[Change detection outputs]

┄┄┄┄┄┄┄┄┄┄┄┄┄┄┄┄┄┄┄┄

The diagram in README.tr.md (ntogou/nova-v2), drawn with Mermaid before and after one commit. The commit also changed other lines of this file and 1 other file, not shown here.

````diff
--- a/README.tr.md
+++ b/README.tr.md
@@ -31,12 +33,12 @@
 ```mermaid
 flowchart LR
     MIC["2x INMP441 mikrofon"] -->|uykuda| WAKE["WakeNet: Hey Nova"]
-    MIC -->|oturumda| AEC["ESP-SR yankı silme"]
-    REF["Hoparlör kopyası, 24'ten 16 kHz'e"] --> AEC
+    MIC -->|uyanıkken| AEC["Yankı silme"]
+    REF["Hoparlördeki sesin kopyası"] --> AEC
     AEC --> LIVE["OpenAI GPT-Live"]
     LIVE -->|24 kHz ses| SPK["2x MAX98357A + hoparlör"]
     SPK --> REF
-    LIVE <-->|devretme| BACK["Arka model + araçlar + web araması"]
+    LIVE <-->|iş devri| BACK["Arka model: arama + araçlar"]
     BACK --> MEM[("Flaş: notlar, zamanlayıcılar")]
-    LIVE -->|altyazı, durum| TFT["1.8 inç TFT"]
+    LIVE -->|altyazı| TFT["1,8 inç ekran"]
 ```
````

┄┄┄┄┄┄┄┄┄┄┄┄┄┄┄┄┄┄┄┄

WHAT NEEDS TO BE DONE:
Reproduce every line of the data exactly as it was written.

REPLY TO THE TASK:
The diagram in README.tr.md (ntogou/nova-v2), drawn with Mermaid before and after one commit. The commit also changed other lines of this file and 1 other file, not shown here.

````diff
--- a/README.tr.md
+++ b/README.tr.md
@@ -31,12 +33,12 @@
 ```mermaid
 flowchart LR
     MIC["2x INMP441 mikrofon"] -->|uykuda| WAKE["WakeNet: Hey Nova"]
-    MIC -->|oturumda| AEC["ESP-SR yankı silme"]
-    REF["Hoparlör kopyası, 24'ten 16 kHz'e"] --> AEC
+    MIC -->|uyanıkken| AEC["Yankı silme"]
+    REF["Hoparlördeki sesin kopyası"] --> AEC
     AEC --> LIVE["OpenAI GPT-Live"]
     LIVE -->|24 kHz ses| SPK["2x MAX98357A + hoparlör"]
     SPK --> REF
-    LIVE <-->|devretme| BACK["Arka model + araçlar + web araması"]
+    LIVE <-->|iş devri| BACK["Arka model: arama + araçlar"]
     BACK --> MEM[("Flaş: notlar, zamanlayıcılar")]
-    LIVE -->|altyazı, durum| TFT["1.8 inç TFT"]
+    LIVE -->|altyazı| TFT["1,8 inç ekran"]
 ```
````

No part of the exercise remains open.